Air Hubs and Market Fragmentation at Chicago

Air Hubs and Market Fragmentation

Source: adapted from R. Baseler (2003) “Market Outlook for Air Travel: A Global Perspective”, 2nd Annual MIT Airline Industry Conference, Washington DC.

Before deregulation and Open Skies agreements, only a few international city-pairs could be serviced.
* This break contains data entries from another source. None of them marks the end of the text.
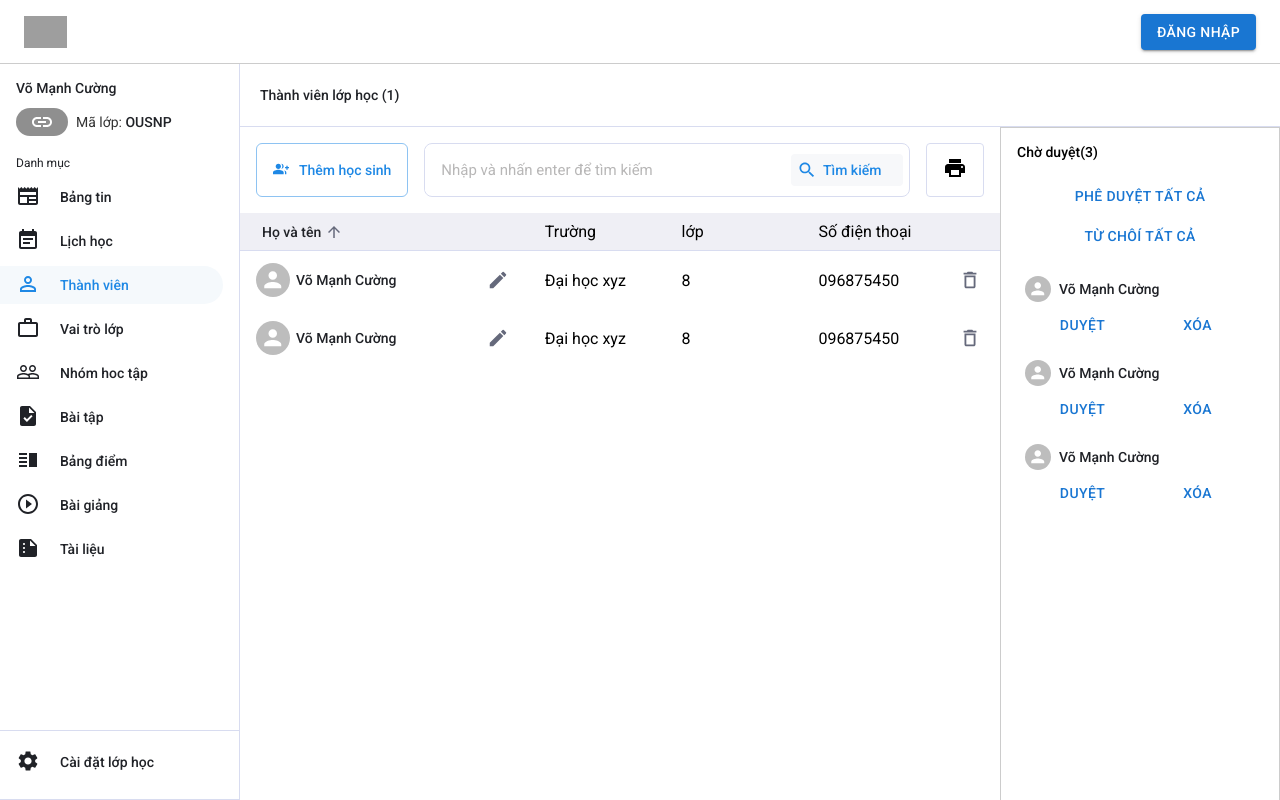
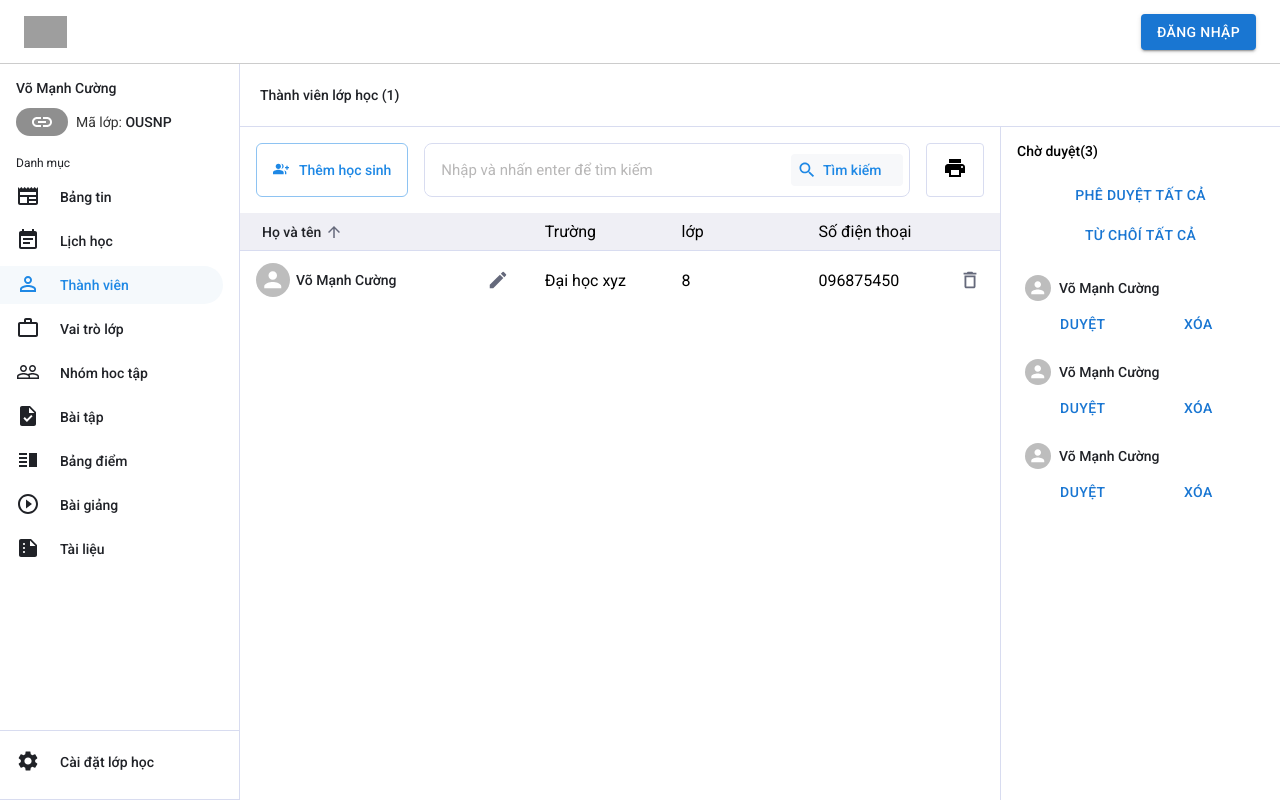
Before and after one commit to tuannguyensn2001/ggclass_react_vite, a React (Vite) app: page /class/1/member in a window 1280 px wide. Built offline with nearby package versions, Linux system fonts and the light colour scheme; grey boxes are pictures that could not be loaded; what material-ui-confirm would draw is missing.

Commit message:
edit member add siderbar

```diff
--- a/src/components/SiderbarRightMember/index.jsx
+++ b/src/components/SiderbarRightMember/index.jsx
@@ -19,6 +19,7 @@ const defaultData = [
         name:'Võ Mạnh Cường',
         avatar:''
     }
+
 ]
 function SiderbarRightMember({data=defaultData}) {
     return (
--- a/src/components/SiderbarRightMember/styles.module.css
+++ b/src/components/SiderbarRightMember/styles.module.css
@@ -1,6 +1,6 @@
 .wrap{
     width:280px;
-    border: 1px solid #ccc;
+    border-left: 1px solid rgb(216, 220, 240);
     position:fixed;
     padding:16px;
     right:0;
--- a/src/pages/Member/index.jsx
+++ b/src/pages/Member/index.jsx
@@ -18,13 +18,7 @@ const data = [
         classes: '8',
         phone: '096875450',
     },
-    {
-        avatar: '',
-        name: 'Võ Mạnh Cường',
-        school: 'Đại học xyz',
-        classes: '8',
-        phone: '096875450',
-    },
+
 ];
 
 function Member() {
@@ -52,6 +46,7 @@ function Member() {
                     <div className={styles.table}>
                         <MemberTableHeader handleOpenAddModal={handleOpenAddModal} />
                         <MemberTableContentHeader />
+                        <div className={styles.listStudent}>
                         {data.map((item, index) => (
                             <MemberTableContentItem
                                 key={index}
@@ -64,6 +59,7 @@ function Member() {
                                 handleOpenModalDelete={handleOpenModalDelete}
                             />
                         ))}
+                        </div>
                         <MemberModalAddStudent
                             openAddModal={openAddModal}
                             handleCloseAddModal={handleCloseAddModal}
--- a/src/pages/Member/styles.module.scss
+++ b/src/pages/Member/styles.module.scss
@@ -13,6 +13,17 @@
 .table{
     width: calc(100% - 280px);
 }
+.listStudent{
+    height:calc(100vh - 270px);
+    overflow-y: auto;
+}
+.listStudent::-webkit-scrollbar{
+    width: 6px;
+    height:10%;
+}
+.listStudent::-webkit-scrollbar-thumb{
+    background-color: #dde0e8;
+}
 .header{
         font-size: 14px;
         color:#202227;
```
The unavailability of lower capacity aircraft for long ranges also meant that only the largest city-pairs could be serviced, often with just one daily service.
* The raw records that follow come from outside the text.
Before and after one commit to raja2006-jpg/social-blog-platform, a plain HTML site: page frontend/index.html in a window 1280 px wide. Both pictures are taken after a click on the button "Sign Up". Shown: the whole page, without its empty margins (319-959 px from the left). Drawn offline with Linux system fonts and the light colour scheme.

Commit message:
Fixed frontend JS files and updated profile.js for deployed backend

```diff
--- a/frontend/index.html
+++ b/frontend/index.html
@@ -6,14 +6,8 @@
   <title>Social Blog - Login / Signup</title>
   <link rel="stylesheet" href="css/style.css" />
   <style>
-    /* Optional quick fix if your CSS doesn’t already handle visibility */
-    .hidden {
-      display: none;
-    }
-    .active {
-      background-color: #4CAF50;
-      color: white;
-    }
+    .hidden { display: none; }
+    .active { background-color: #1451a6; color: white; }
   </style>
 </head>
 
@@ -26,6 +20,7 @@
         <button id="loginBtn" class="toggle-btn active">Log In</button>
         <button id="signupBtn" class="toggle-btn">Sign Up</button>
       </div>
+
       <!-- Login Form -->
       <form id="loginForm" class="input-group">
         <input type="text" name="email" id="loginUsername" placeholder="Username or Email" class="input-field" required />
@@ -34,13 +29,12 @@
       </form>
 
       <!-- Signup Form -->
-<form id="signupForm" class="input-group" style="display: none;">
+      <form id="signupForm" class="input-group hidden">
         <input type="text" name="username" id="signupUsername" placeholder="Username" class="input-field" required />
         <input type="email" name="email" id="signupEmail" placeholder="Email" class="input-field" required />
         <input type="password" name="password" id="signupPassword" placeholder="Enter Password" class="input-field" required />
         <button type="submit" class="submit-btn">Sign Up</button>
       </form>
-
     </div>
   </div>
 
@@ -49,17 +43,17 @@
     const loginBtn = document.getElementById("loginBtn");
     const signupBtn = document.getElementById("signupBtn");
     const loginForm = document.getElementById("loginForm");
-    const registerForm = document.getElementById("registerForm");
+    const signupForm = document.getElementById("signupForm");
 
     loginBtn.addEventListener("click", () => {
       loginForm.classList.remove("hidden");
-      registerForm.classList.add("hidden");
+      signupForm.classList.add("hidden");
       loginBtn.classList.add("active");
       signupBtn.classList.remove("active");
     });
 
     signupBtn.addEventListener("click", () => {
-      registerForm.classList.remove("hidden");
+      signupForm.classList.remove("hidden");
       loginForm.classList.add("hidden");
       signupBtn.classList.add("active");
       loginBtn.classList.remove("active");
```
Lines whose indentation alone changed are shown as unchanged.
Deregulation and the introduction of smaller wide-body long-range aircrafts such as the Boeing 767 (1982, about 250 passengers), the Boeing 777 (1995, about 350 passengers), and the Airbus A330 (1994, about 300 passengers) permitted a wider range of city-pairs to be serviced and involving cities of smaller size.

With technical and regulatory changes in air travel, Chicago has evolved from being a domestic hub to assume the function of a major international hub. The fact that Chicago became a hub enabled the consolidation of a larger number of passengers bound to various European cities.